* Exercise instructions
Repeat the lines below exactly as written, please, from the line with "the shorter version." to the line with "Also changed, not", both lines included, and no others.

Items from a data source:

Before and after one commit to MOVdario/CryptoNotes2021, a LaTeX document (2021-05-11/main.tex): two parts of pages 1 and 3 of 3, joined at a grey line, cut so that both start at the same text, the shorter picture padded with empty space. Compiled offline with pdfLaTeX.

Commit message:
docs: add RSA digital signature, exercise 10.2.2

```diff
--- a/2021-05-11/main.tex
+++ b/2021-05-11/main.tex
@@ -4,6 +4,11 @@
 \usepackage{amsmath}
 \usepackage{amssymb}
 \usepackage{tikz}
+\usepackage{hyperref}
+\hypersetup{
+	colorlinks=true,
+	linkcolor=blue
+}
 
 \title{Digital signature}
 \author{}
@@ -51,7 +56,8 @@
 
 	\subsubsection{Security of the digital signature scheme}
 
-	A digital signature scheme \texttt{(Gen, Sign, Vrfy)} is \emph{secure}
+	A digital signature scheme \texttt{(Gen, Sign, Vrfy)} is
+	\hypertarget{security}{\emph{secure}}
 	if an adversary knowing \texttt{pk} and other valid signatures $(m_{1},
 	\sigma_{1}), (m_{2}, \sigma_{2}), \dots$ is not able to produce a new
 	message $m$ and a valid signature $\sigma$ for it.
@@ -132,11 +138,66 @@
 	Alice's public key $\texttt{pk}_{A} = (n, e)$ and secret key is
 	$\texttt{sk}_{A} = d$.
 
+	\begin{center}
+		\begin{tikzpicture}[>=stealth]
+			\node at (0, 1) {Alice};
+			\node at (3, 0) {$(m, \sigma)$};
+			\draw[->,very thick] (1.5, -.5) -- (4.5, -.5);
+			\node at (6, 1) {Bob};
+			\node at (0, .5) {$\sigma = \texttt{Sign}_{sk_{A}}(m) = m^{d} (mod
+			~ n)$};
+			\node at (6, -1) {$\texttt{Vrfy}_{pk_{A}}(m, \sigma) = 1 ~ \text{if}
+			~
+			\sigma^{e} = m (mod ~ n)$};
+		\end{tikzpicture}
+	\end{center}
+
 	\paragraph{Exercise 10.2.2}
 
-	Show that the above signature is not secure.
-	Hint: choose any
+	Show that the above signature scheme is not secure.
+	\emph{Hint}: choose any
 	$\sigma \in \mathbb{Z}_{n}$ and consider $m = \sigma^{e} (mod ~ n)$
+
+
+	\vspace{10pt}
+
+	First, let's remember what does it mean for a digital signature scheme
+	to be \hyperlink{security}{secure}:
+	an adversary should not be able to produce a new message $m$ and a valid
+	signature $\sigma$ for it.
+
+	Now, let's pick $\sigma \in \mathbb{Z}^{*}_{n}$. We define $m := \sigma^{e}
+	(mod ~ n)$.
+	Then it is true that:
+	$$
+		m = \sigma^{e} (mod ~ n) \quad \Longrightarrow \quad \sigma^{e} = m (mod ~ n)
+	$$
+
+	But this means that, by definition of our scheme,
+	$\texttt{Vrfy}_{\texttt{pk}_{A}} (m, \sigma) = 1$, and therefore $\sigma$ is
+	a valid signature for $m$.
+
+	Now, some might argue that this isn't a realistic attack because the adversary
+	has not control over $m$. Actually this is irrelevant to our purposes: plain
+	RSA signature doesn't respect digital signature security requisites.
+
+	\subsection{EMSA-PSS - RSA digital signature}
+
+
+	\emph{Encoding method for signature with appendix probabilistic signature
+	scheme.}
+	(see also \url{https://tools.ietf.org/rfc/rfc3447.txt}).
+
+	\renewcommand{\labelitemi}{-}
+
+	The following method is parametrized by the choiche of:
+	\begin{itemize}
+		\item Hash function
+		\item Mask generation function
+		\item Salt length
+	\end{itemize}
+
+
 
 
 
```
* * *
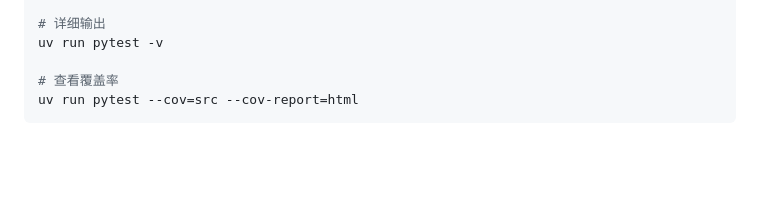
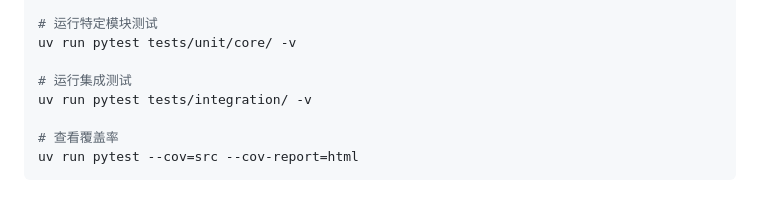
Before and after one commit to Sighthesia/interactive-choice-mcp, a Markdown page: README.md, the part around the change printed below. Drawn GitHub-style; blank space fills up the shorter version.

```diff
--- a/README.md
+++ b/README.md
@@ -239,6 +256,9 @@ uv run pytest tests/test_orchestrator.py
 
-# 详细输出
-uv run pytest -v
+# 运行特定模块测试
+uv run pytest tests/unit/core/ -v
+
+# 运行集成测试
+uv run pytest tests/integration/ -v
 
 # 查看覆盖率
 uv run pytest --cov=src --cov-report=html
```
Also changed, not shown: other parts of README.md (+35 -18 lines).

* Your response
Before and after one commit to Sighthesia/interactive-choice-mcp, a Markdown page: README.md, the part around the change printed below. Drawn GitHub-style; blank space fills up the shorter version.

```diff
--- a/README.md
+++ b/README.md
@@ -239,6 +256,9 @@ uv run pytest tests/test_orchestrator.py
 
-# 详细输出
-uv run pytest -v
+# 运行特定模块测试
+uv run pytest tests/unit/core/ -v
+
+# 运行集成测试
+uv run pytest tests/integration/ -v
 
 # 查看覆盖率
 uv run pytest --cov=src --cov-report=html
```
Also changed, not shown: other parts of README.md (+35 -18 lines).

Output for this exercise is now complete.